Now the template we loaded earlier gets context passed to it. A context is a is a dictionary mapping template variable names to Python objects. This is a dictionary with variable names as the “key” and their values as the “value”In this case, it is the queue_list we obtained. ‘queue_list’ is the key, and the queue_list obtain from the code above is the value.

context = RequestContext(request, {'queue_list': queue_list})

We now return a HTTPResponse object with the result of the rendered template.

return HttpResponse(template.render(context))
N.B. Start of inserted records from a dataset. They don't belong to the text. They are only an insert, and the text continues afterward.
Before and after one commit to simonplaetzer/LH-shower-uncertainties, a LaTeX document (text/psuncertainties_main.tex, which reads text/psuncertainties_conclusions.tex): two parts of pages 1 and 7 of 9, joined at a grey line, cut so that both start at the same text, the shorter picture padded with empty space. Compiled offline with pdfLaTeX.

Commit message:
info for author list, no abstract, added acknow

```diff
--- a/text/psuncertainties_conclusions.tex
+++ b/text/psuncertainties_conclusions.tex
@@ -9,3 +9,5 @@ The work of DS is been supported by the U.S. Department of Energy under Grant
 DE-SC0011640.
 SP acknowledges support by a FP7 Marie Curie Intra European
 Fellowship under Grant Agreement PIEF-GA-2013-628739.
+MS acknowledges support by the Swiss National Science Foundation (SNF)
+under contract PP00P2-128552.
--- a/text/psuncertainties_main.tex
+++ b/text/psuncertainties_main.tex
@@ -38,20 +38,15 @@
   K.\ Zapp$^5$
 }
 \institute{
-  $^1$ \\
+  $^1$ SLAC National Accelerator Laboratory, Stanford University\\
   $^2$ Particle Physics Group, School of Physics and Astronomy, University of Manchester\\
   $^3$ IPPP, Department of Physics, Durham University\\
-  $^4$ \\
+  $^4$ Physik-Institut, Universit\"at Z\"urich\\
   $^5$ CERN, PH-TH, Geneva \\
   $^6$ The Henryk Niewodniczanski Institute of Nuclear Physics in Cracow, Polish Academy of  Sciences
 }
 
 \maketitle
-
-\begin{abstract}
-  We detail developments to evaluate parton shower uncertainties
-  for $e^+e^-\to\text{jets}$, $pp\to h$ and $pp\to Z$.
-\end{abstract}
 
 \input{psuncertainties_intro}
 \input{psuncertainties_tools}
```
The render() function takes the request object as its first argument, a template name as its second argument and a dictionary as its optional third argument. When you pass the context to the render method, the variables in the template get replaced by their dictionary values in the context.‘queue_list’ in the template gets replaced with the value of queue_list = Queue.objects.all(). queue_list isn’t actually a list but a ModelQuerySet which gives a future. The actually list is not obtained until get() is run. I can it also be invoked in the iterator, like the for loop in our HTML.The view then returns an HttpResponse object of the given template rendered with the given context.

Screen Shot 2015-02-12 at 7.13.51 PM

The information the user provides on this page is posted to the create_post view to handle.

def create_post(request):
    template = loader.get_template('tiktokadmin/create_post.html')
    text = request.POST['tweettext']
    queueid = request.POST['queue_id']
    tweetid = uuid.uuid4()
    if queueid != '0':
        tweet_time = request.POST['when_to_tweet']
        if tweet_time == '':
            template = loader.get_template('tiktokadmin/create_post_no_time.html')
            context = RequestContext(request)
            return HttpResponse(template.render(context))
        tweet_time = datetime.strptime(tweet_time, '%Y-%m-%d %H:%M:%S')
        Tweets_queue.create(queue_id = queueid, time_to_send = tweet_time, tweet_id = tweetid)
    Tweets.create(id = tweetid, created = datetime.utcnow(), modified = datetime.utcnow(),  tweet = text)
    context = RequestContext(request, {'text': text})
    return HttpResponse(template.render(context))

To come…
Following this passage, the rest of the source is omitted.